▶ [Task objective]
From the first line to the last, restate the material word for word, omitting pictures.

▶ [Dataset content]
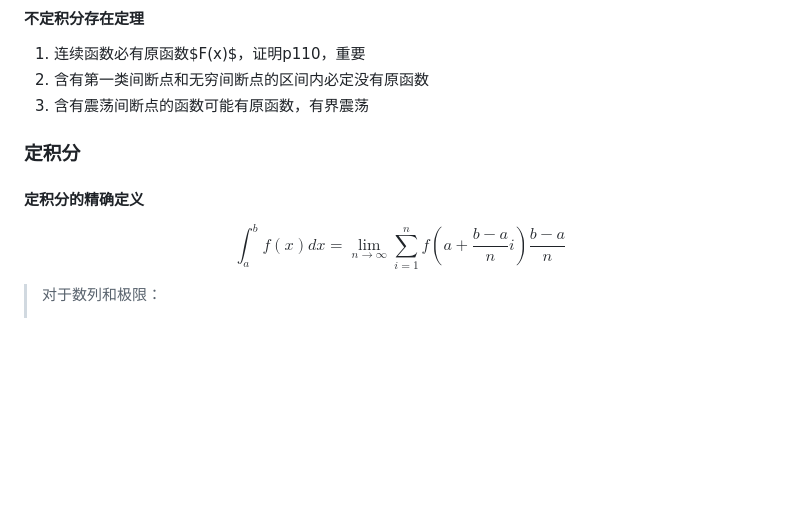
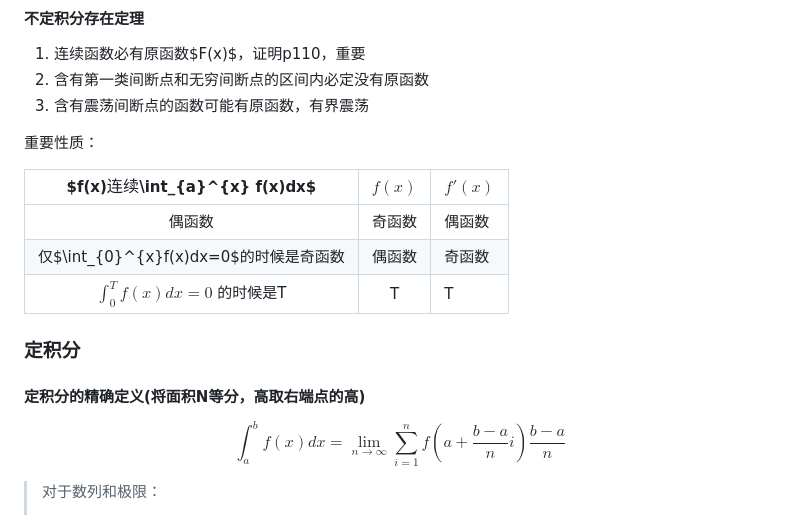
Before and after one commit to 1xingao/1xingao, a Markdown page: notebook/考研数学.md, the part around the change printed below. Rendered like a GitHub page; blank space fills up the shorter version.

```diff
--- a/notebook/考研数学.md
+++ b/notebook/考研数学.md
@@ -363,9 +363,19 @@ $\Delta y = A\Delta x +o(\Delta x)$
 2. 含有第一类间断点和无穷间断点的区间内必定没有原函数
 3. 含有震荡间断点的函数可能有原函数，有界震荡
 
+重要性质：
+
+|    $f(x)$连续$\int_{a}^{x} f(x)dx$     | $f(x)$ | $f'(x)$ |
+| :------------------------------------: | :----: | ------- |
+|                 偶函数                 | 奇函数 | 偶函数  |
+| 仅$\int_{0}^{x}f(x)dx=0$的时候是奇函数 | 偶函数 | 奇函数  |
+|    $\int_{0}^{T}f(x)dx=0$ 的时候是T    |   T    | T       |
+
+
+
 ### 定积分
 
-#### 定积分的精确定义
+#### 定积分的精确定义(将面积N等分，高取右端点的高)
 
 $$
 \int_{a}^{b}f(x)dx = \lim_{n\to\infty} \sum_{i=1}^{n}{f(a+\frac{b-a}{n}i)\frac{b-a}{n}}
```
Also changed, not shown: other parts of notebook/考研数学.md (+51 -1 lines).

▶ [Expected answer]
Before and after one commit to 1xingao/1xingao, a Markdown page: notebook/考研数学.md, the part around the change printed below. Rendered like a GitHub page; blank space fills up the shorter version.

```diff
--- a/notebook/考研数学.md
+++ b/notebook/考研数学.md
@@ -363,9 +363,19 @@ $\Delta y = A\Delta x +o(\Delta x)$
 2. 含有第一类间断点和无穷间断点的区间内必定没有原函数
 3. 含有震荡间断点的函数可能有原函数，有界震荡
 
+重要性质：
+
+|    $f(x)$连续$\int_{a}^{x} f(x)dx$     | $f(x)$ | $f'(x)$ |
+| :------------------------------------: | :----: | ------- |
+|                 偶函数                 | 奇函数 | 偶函数  |
+| 仅$\int_{0}^{x}f(x)dx=0$的时候是奇函数 | 偶函数 | 奇函数  |
+|    $\int_{0}^{T}f(x)dx=0$ 的时候是T    |   T    | T       |
+
+
+
 ### 定积分
 
-#### 定积分的精确定义
+#### 定积分的精确定义(将面积N等分，高取右端点的高)
 
 $$
 \int_{a}^{b}f(x)dx = \lim_{n\to\infty} \sum_{i=1}^{n}{f(a+\frac{b-a}{n}i)\frac{b-a}{n}}
```
Also changed, not shown: other parts of notebook/考研数学.md (+51 -1 lines).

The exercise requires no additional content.